Her book, “Beyond Jupiter: The Story of Planetary Astronomer Heidi Hammel” is available on Amazon here: http://www.amazon.com/gp/product/0309095522/ref=oh_details_o07_s00_i00?ie=UTF8&psc=1
Click here for more information on her website.
The ‘Nifty Fifty (times 3)’ is a program of Science Spark, presented by InfoComm International. They are a group of 150 noted science and engineering professionals who will fan out across the Washington, DC area in the 2013-2014 school year to speak about their work and careers at various middle and high schools. Featuring some of the most inspiring role models in Science, Technology, Engineering and Mathematics, or STEM, this signature program of the USA Science and Engineering Festival presents your students with the latest in green technology, engineering, human health and medicine, astronomy and space exploration, nanotechnology, computer science, and more.
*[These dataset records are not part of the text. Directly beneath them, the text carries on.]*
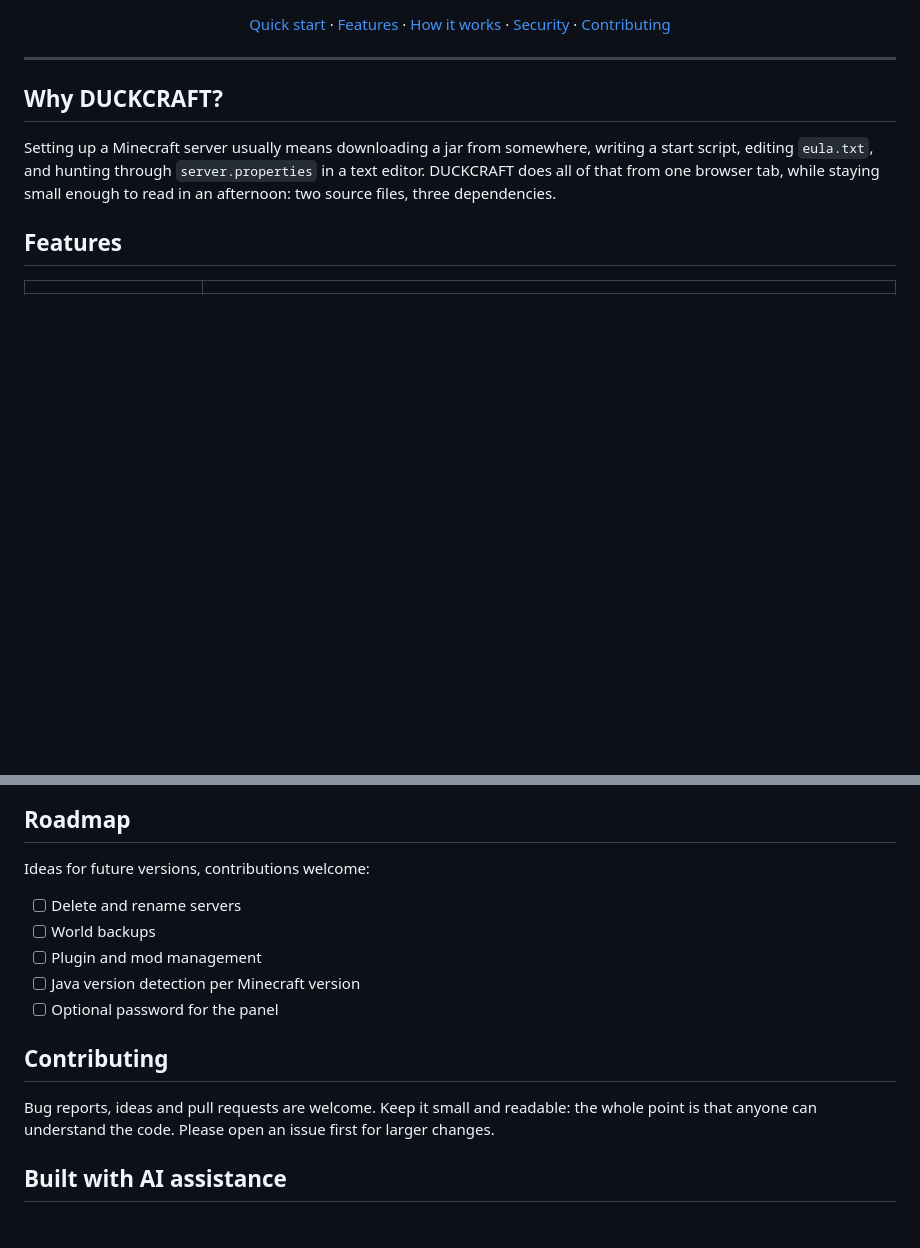
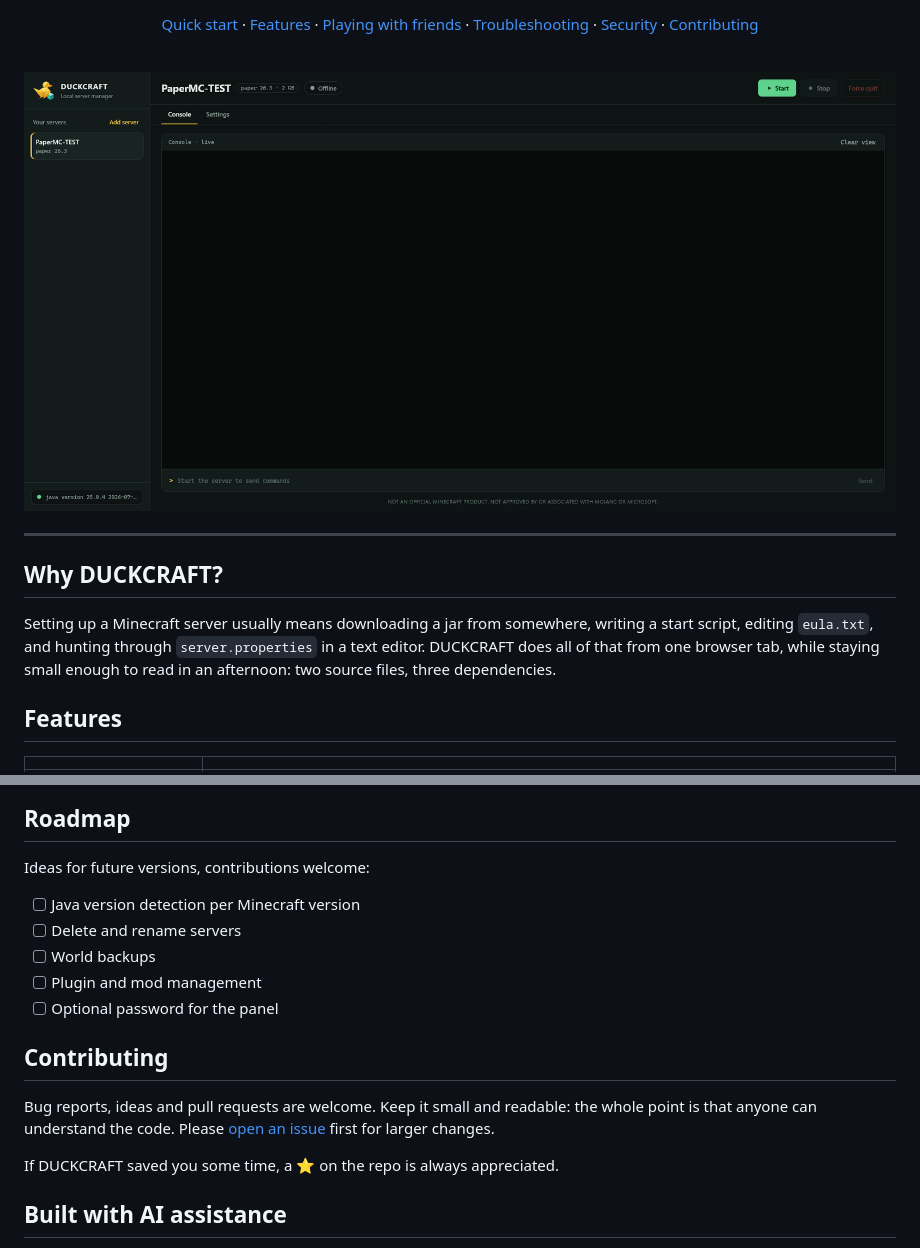
Before and after one commit to DuckByte1337/duckcraft, a Markdown page: README.md, 2 parts joined by grey strips. Rendered like a GitHub page; blank space fills up the shorter version.

```diff
--- a/README.md
+++ b/README.md
@@ -13,6 +15,10 @@ Pick an engine, pick a version, press start. No Docker, no database, no accounts
 [![Runs locally](https://img.shields.io/badge/runs-100%25%20locally-5fd38d?style=flat-square)](#security)
 
-[Quick start](#quick-start) · [Features](#features) · [How it works](#how-it-works) · [Security](#security) · [Contributing](#contributing)
+[Quick start](#quick-start) · [Features](#features) · [Playing with friends](#playing-with-friends) · [Troubleshooting](#troubleshooting) · [Security](#security) · [Contributing](#contributing)
+
+<br>
+
+<img src="preview.png" alt="DUCKCRAFT panel with live console, server list and controls" width="880">
 
 </div>
 
@@ -105,15 +162,17 @@ DUCKCRAFT is designed as a **local-only** tool:
 
 Ideas for future versions, contributions welcome:
 
+- [ ] Java version detection per Minecraft version
 - [ ] Delete and rename servers
 - [ ] World backups
 - [ ] Plugin and mod management
-- [ ] Java version detection per Minecraft version
 - [ ] Optional password for the panel
 
 ## Contributing
 
-Bug reports, ideas and pull requests are welcome. Keep it small and readable: the whole point is that anyone can understand the code. Please open an issue first for larger changes.
+Bug reports, ideas and pull requests are welcome. Keep it small and readable: the whole point is that anyone can understand the code. Please [open an issue](https://github.com/DuckByte1337/duckcraft/issues) first for larger changes.
+
+If DUCKCRAFT saved you some time, a ⭐ on the repo is always appreciated.
 
 ## Built with AI assistance
 
```
Also changed, not shown: other parts of README.md (+59 -6 lines).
Our speaker will be planetary astronomer Heidi Hammel, Executive Vice President of AURA, Inc. (The Association of Universities for Research in Astronomy). A world authority on the planets Neptune and Uranus, she will be sharing about her favorite subject with us on Wednesday, March 26, 2014, at 12:00pm, Springfield Church of Christ, 7512 Old Keene Mill Rd., Springfield VA 22150. Please follow the link to RSVP for Heidi’s talk! More details to come!
I’ll be there! You will receive a confirmation email if it is submitted successfully. If you do not receive one, try again on a desktop, check your cookies, and/or email Priscilla directly at email@example.com.
Is there a deadline to RSVP? 24 hours before the talk itself, so noon on March 25th. Space is limited, please let us know as soon as possible you’re interested in coming through the form.
The talk is intended for a high school audience, but I think my younger children would be interested. Can they attend? Mature students who are not yet in high school are welcome to attend. They should be able to sit quietly and pay attention with minimal adult supervision.
Can we ask questions? Yes! There will be a 15-minute Q&A after Heidi makes her main points. The RSVP form has a spot for you to submit question(s). There is no guarantee she’ll get to yours, but please try!
What arrangements are available for younger siblings? Please make other arrangements for childcare, we cannot accommodate younger children in the main room with the speaker.
I RSVP’d but won’t be able to make it. Whom do I contact to cancel? Please email Priscilla at firstname.lastname@example.org to let her know.
Tell me more about Ms. Hammel! Ms. Hammel has a website at iwaswondering.org. She has also been featured in the book, “Beyond Jupiter: The Story of Planetary Astronomer Heidi Hammel“. Purchase it on Amazon HERE. Her official Nifty Fifty bio can be found here and an FAQ about her is here. Updates will be coming soon.